▶ _Data section_
Start of Block

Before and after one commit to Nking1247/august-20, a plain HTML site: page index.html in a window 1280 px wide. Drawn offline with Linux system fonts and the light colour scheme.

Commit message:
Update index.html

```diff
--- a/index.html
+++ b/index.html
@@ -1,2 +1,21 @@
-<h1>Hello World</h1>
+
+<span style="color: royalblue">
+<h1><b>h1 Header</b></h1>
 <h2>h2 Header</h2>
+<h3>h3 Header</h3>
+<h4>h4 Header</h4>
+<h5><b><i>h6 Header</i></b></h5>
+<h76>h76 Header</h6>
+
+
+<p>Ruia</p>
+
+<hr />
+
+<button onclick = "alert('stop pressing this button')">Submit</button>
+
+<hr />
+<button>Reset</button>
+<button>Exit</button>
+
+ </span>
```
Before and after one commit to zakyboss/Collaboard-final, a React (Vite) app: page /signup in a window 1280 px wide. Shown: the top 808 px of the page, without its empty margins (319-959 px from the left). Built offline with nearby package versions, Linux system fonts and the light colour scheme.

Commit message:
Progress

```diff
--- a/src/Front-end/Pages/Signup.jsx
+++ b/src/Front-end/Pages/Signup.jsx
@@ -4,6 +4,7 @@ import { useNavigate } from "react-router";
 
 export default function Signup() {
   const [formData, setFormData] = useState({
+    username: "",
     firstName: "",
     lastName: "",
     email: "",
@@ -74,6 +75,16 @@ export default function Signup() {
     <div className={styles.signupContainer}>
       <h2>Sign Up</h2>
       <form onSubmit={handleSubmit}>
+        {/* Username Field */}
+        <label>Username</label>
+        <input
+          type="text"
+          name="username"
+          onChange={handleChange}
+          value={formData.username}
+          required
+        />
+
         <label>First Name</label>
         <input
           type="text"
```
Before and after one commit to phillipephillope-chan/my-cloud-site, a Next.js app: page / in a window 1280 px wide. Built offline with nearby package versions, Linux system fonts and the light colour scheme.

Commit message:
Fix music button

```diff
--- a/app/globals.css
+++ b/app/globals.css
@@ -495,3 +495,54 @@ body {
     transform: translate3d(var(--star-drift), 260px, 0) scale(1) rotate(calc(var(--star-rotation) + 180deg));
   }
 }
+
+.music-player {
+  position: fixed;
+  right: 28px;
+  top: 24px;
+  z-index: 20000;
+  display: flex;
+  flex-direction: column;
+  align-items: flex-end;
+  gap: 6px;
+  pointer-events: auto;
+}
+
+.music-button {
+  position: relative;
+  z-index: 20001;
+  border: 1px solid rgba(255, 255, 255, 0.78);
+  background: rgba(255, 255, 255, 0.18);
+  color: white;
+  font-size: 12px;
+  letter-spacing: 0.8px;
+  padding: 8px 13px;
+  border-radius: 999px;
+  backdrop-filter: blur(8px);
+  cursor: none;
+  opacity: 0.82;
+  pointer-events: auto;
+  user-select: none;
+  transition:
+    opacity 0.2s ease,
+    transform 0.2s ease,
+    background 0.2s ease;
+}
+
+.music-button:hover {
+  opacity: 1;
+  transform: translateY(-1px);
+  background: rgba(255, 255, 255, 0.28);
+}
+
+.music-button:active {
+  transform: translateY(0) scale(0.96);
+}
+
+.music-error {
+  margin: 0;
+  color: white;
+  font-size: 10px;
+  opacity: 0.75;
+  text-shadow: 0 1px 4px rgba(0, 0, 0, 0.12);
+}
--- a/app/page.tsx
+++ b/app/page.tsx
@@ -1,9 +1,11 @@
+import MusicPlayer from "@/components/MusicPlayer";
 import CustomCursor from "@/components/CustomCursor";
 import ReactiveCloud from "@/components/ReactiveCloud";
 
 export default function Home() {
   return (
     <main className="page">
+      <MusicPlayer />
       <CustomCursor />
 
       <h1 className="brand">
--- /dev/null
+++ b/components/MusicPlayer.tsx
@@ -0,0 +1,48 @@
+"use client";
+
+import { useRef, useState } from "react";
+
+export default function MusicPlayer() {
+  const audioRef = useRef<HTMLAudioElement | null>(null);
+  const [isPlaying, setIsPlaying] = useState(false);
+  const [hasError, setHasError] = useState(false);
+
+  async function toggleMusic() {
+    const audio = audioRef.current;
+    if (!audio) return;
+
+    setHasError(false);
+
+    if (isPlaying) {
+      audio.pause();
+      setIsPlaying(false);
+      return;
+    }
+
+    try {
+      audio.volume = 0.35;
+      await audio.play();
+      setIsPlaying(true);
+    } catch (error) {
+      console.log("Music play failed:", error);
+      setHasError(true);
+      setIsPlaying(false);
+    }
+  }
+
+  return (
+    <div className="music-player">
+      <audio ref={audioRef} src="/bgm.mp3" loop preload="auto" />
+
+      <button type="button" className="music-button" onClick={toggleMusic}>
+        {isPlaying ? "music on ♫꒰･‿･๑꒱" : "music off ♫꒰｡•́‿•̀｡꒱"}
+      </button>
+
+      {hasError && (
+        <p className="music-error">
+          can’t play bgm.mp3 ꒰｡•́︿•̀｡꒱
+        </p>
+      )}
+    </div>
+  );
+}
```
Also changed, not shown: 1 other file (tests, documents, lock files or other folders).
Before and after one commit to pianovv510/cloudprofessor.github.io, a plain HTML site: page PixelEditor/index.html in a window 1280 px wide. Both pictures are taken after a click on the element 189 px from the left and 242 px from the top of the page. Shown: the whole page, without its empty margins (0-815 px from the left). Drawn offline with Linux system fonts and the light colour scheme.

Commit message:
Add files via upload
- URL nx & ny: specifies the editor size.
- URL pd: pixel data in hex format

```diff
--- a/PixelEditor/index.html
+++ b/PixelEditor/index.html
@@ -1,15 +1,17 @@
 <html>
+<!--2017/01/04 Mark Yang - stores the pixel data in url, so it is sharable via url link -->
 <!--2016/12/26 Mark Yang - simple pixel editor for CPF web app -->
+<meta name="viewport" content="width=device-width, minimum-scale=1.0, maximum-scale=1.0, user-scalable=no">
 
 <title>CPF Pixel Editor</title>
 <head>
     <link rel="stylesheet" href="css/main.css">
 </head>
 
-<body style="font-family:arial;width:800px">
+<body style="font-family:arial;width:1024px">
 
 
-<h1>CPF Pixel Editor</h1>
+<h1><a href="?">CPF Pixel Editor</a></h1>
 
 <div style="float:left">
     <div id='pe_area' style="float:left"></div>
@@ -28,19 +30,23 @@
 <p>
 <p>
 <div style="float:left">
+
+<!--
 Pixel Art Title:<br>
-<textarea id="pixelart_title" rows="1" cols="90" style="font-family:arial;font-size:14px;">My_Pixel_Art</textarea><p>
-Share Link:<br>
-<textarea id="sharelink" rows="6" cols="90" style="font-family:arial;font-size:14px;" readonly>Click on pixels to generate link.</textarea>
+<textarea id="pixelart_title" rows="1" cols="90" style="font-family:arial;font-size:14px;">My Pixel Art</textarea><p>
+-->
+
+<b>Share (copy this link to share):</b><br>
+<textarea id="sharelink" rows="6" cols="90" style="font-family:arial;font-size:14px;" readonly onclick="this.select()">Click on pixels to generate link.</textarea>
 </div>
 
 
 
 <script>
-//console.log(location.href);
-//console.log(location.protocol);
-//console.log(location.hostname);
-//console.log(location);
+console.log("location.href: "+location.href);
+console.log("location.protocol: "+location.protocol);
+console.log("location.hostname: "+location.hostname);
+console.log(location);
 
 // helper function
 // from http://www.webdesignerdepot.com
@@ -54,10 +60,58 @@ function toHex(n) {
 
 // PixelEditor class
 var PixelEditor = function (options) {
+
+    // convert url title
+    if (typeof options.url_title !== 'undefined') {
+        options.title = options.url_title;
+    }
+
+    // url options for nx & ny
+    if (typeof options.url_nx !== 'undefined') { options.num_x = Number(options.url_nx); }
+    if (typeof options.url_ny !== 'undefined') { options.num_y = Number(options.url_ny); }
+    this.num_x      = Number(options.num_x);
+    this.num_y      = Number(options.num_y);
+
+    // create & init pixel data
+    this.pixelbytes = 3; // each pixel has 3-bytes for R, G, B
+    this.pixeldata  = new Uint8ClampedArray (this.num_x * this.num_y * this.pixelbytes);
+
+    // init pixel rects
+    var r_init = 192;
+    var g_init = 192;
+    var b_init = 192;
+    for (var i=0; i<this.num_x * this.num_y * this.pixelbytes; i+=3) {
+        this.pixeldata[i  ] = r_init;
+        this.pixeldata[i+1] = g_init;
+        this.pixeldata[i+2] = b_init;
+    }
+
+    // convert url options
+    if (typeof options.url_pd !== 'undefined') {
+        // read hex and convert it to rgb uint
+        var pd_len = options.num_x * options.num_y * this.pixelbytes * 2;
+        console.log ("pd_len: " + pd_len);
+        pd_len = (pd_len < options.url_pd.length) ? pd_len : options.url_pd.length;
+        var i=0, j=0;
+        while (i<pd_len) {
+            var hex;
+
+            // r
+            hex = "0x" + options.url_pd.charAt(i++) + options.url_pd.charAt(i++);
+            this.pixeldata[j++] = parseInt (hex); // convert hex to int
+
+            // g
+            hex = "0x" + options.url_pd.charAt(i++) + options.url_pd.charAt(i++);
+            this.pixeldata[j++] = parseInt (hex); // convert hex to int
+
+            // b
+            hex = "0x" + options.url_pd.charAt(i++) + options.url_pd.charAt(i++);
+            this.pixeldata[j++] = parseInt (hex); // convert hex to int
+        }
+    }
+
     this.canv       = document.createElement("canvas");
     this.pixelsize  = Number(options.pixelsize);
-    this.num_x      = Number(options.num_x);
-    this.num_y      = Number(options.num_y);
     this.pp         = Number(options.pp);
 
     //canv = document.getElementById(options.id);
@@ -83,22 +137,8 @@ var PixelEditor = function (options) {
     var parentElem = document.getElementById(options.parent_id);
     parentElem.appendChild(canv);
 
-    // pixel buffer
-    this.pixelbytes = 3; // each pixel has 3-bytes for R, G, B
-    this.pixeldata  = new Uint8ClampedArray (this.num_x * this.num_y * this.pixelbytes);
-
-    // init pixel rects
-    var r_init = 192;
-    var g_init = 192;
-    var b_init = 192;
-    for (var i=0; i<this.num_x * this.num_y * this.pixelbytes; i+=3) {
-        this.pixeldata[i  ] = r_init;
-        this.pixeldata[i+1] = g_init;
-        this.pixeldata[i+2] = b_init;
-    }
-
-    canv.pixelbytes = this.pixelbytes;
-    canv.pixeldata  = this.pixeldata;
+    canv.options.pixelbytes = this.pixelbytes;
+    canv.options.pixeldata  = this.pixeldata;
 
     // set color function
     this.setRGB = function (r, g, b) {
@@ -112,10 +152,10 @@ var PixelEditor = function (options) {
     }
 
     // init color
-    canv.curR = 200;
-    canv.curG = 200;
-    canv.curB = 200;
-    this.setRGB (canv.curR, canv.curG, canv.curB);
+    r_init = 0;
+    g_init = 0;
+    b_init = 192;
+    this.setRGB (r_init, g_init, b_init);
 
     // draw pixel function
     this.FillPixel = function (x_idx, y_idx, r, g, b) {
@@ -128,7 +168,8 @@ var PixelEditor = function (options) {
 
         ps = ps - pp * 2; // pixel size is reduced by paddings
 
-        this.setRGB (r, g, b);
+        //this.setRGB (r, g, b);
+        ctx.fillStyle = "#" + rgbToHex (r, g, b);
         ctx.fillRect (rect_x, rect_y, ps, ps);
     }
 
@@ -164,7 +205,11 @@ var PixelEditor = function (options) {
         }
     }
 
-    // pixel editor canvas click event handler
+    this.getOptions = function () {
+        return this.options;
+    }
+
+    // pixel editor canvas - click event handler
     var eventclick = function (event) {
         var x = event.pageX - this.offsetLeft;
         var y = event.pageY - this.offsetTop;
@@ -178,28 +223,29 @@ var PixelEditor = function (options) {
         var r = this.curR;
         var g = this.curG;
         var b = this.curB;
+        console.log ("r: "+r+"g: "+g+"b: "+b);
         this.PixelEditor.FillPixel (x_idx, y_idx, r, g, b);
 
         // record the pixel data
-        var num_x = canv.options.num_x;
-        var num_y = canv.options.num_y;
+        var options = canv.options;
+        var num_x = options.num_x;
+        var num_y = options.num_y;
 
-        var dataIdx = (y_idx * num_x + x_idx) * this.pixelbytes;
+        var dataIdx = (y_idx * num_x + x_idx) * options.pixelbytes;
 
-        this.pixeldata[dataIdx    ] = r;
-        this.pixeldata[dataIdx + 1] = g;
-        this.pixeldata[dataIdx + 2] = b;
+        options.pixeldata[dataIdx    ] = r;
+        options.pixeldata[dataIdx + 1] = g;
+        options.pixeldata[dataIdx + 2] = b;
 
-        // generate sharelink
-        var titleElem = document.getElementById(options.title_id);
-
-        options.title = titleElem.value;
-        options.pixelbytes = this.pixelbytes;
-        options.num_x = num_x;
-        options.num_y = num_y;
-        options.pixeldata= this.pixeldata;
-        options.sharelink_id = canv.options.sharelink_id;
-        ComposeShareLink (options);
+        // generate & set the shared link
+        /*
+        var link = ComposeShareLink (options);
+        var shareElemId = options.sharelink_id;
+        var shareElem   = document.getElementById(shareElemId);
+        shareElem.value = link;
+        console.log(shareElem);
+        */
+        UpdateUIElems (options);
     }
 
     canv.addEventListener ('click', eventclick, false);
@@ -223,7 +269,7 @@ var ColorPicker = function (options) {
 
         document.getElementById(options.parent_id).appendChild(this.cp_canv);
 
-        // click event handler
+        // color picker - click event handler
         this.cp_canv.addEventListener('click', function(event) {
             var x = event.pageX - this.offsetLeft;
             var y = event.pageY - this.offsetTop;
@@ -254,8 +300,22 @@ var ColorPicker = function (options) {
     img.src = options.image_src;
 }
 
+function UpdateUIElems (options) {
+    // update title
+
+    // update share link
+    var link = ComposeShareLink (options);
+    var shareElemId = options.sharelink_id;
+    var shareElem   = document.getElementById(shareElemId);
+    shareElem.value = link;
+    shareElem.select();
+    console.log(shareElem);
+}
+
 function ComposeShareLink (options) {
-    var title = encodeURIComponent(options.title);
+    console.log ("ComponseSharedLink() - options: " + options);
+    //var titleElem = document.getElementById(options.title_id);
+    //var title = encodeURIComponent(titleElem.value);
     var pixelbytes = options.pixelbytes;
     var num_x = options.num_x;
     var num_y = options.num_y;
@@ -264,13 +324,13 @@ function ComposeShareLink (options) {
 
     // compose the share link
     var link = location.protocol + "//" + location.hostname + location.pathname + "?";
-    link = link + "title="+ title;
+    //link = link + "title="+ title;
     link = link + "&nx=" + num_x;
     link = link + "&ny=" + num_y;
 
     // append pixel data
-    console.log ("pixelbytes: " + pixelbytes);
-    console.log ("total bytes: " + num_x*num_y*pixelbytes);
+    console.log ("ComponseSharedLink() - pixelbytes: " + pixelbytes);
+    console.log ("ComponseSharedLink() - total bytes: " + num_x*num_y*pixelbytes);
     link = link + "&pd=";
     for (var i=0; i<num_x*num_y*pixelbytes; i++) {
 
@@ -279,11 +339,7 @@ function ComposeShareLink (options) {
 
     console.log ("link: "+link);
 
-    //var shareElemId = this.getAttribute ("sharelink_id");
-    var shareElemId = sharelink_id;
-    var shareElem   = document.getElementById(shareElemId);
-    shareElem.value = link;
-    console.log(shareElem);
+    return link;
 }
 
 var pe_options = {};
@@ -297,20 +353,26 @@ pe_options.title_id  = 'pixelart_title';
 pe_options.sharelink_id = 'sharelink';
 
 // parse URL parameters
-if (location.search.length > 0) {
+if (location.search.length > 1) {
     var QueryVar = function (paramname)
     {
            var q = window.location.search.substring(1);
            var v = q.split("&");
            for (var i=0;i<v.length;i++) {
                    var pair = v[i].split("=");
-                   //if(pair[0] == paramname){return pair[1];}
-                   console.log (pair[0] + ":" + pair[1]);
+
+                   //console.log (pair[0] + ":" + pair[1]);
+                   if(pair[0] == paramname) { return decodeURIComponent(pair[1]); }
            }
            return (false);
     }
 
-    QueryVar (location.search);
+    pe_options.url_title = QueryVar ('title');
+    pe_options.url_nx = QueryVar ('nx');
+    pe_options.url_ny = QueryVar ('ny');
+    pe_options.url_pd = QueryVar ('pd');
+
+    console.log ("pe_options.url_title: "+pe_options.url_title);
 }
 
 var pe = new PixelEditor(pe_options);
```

End of Block

▶ _What this task involves_
What is needed is each line from the records with the word "light" in it.

▶ _Expected answer_
Before and after one commit to Nking1247/august-20, a plain HTML site: page index.html in a window 1280 px wide. Drawn offline with Linux system fonts and the light colour scheme.
Before and after one commit to zakyboss/Collaboard-final, a React (Vite) app: page /signup in a window 1280 px wide. Shown: the top 808 px of the page, without its empty margins (319-959 px from the left). Built offline with nearby package versions, Linux system fonts and the light colour scheme.
Before and after one commit to phillipephillope-chan/my-cloud-site, a Next.js app: page / in a window 1280 px wide. Built offline with nearby package versions, Linux system fonts and the light colour scheme.
Before and after one commit to pianovv510/cloudprofessor.github.io, a plain HTML site: page PixelEditor/index.html in a window 1280 px wide. Both pictures are taken after a click on the element 189 px from the left and 242 px from the top of the page. Shown: the whole page, without its empty margins (0-815 px from the left). Drawn offline with Linux system fonts and the light colour scheme.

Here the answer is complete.